Task goal:
What is needed is an exact copy of the records below, minus any pictures.

____ Given data

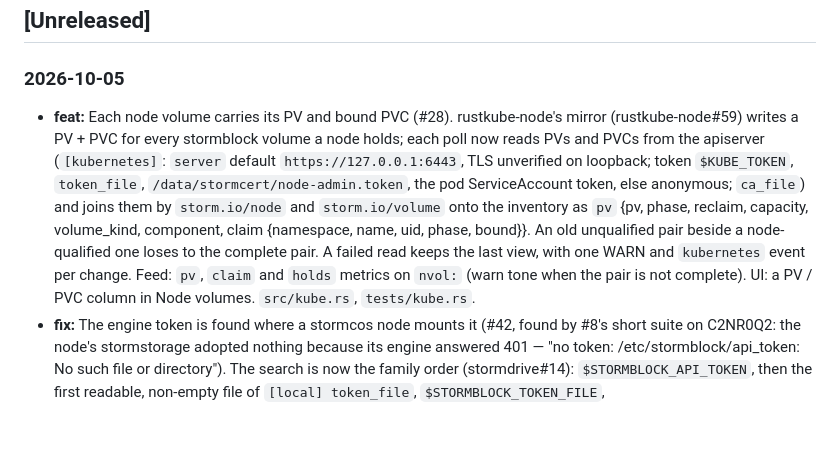
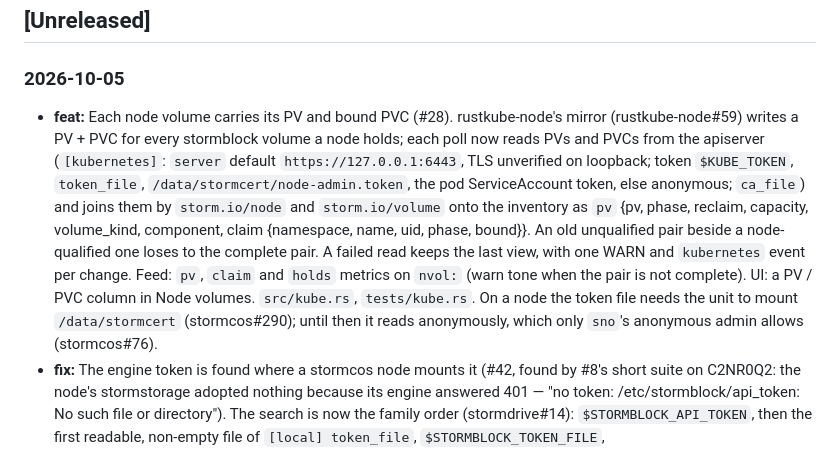
Before and after one commit to glennswest/stormstorage, a Markdown page: CHANGELOG.md, the part around the change. Rendered like a GitHub page; blank space fills up the shorter version.

Commit message:
docs: work plan — #28 done, sc-build passing; stormcos#290

```diff
--- a/CHANGELOG.md
+++ b/CHANGELOG.md
@@ -4,7 +4,7 @@
 <!-- New unreleased changes go here -->
 
 ### 2026-10-05
-- **feat:** Each node volume carries its PV and bound PVC (#28). rustkube-node's mirror (rustkube-node#59) writes a PV + PVC for every stormblock volume a node holds; each poll now reads PVs and PVCs from the apiserver (`[kubernetes]`: `server` default `https://127.0.0.1:6443`, TLS unverified on loopback; token `$KUBE_TOKEN`, `token_file`, `/data/stormcert/node-admin.token`, the pod ServiceAccount token, else anonymous; `ca_file`) and joins them by `storm.io/node` and `storm.io/volume` onto the inventory as `pv` {pv, phase, reclaim, capacity, volume_kind, component, claim {namespace, name, uid, phase, bound}}. An old unqualified pair beside a node-qualified one loses to the complete pair. A failed read keeps the last view, with one WARN and `kubernetes` event per change. Feed: `pv`, `claim` and `holds` metrics on `nvol:` (warn tone when the pair is not complete). UI: a PV / PVC column in Node volumes. `src/kube.rs`, `tests/kube.rs`.
+- **feat:** Each node volume carries its PV and bound PVC (#28). rustkube-node's mirror (rustkube-node#59) writes a PV + PVC for every stormblock volume a node holds; each poll now reads PVs and PVCs from the apiserver (`[kubernetes]`: `server` default `https://127.0.0.1:6443`, TLS unverified on loopback; token `$KUBE_TOKEN`, `token_file`, `/data/stormcert/node-admin.token`, the pod ServiceAccount token, else anonymous; `ca_file`) and joins them by `storm.io/node` and `storm.io/volume` onto the inventory as `pv` {pv, phase, reclaim, capacity, volume_kind, component, claim {namespace, name, uid, phase, bound}}. An old unqualified pair beside a node-qualified one loses to the complete pair. A failed read keeps the last view, with one WARN and `kubernetes` event per change. Feed: `pv`, `claim` and `holds` metrics on `nvol:` (warn tone when the pair is not complete). UI: a PV / PVC column in Node volumes. `src/kube.rs`, `tests/kube.rs`. On a node the token file needs the unit to mount `/data/stormcert` (stormcos#290); until then it reads anonymously, which only `sno`'s anonymous admin allows (stormcos#76).
 - **fix:** The engine token is found where a stormcos node mounts it (#42, found by #8's short suite on C2NR0Q2: the node's stormstorage adopted nothing because its engine answered 401 — "no token: /etc/stormblock/api_token: No such file or directory"). The search is now the family order (stormdrive#14): `$STORMBLOCK_API_TOKEN`, then the first readable, non-empty file of `[local] token_file`, `$STORMBLOCK_TOKEN_FILE`, `/etc/stormblock/api_token`, `/var/lib/stormblock/api_token`, `/run/stormblock/engine/api_token`. A set but unreadable `token_file` no longer ends the search, and the `auth` event lists every path tried. Unknown top-level config keys (the registry entry's top-level `token_file`) are logged as a WARN at start.
 
 ### 2026-10-02
```
Also changed, not shown: CLAUDE.md (+6 -4 lines).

________

Response to the task:
Before and after one commit to glennswest/stormstorage, a Markdown page: CHANGELOG.md, the part around the change. Rendered like a GitHub page; blank space fills up the shorter version.

Commit message:
docs: work plan — #28 done, sc-build passing; stormcos#290

```diff
--- a/CHANGELOG.md
+++ b/CHANGELOG.md
@@ -4,7 +4,7 @@
 <!-- New unreleased changes go here -->
 
 ### 2026-10-05
-- **feat:** Each node volume carries its PV and bound PVC (#28). rustkube-node's mirror (rustkube-node#59) writes a PV + PVC for every stormblock volume a node holds; each poll now reads PVs and PVCs from the apiserver (`[kubernetes]`: `server` default `https://127.0.0.1:6443`, TLS unverified on loopback; token `$KUBE_TOKEN`, `token_file`, `/data/stormcert/node-admin.token`, the pod ServiceAccount token, else anonymous; `ca_file`) and joins them by `storm.io/node` and `storm.io/volume` onto the inventory as `pv` {pv, phase, reclaim, capacity, volume_kind, component, claim {namespace, name, uid, phase, bound}}. An old unqualified pair beside a node-qualified one loses to the complete pair. A failed read keeps the last view, with one WARN and `kubernetes` event per change. Feed: `pv`, `claim` and `holds` metrics on `nvol:` (warn tone when the pair is not complete). UI: a PV / PVC column in Node volumes. `src/kube.rs`, `tests/kube.rs`.
+- **feat:** Each node volume carries its PV and bound PVC (#28). rustkube-node's mirror (rustkube-node#59) writes a PV + PVC for every stormblock volume a node holds; each poll now reads PVs and PVCs from the apiserver (`[kubernetes]`: `server` default `https://127.0.0.1:6443`, TLS unverified on loopback; token `$KUBE_TOKEN`, `token_file`, `/data/stormcert/node-admin.token`, the pod ServiceAccount token, else anonymous; `ca_file`) and joins them by `storm.io/node` and `storm.io/volume` onto the inventory as `pv` {pv, phase, reclaim, capacity, volume_kind, component, claim {namespace, name, uid, phase, bound}}. An old unqualified pair beside a node-qualified one loses to the complete pair. A failed read keeps the last view, with one WARN and `kubernetes` event per change. Feed: `pv`, `claim` and `holds` metrics on `nvol:` (warn tone when the pair is not complete). UI: a PV / PVC column in Node volumes. `src/kube.rs`, `tests/kube.rs`. On a node the token file needs the unit to mount `/data/stormcert` (stormcos#290); until then it reads anonymously, which only `sno`'s anonymous admin allows (stormcos#76).
 - **fix:** The engine token is found where a stormcos node mounts it (#42, found by #8's short suite on C2NR0Q2: the node's stormstorage adopted nothing because its engine answered 401 — "no token: /etc/stormblock/api_token: No such file or directory"). The search is now the family order (stormdrive#14): `$STORMBLOCK_API_TOKEN`, then the first readable, non-empty file of `[local] token_file`, `$STORMBLOCK_TOKEN_FILE`, `/etc/stormblock/api_token`, `/var/lib/stormblock/api_token`, `/run/stormblock/engine/api_token`. A set but unreadable `token_file` no longer ends the search, and the `auth` event lists every path tried. Unknown top-level config keys (the registry entry's top-level `token_file`) are logged as a WARN at start.
 
 ### 2026-10-02
```
Also changed, not shown: CLAUDE.md (+6 -4 lines).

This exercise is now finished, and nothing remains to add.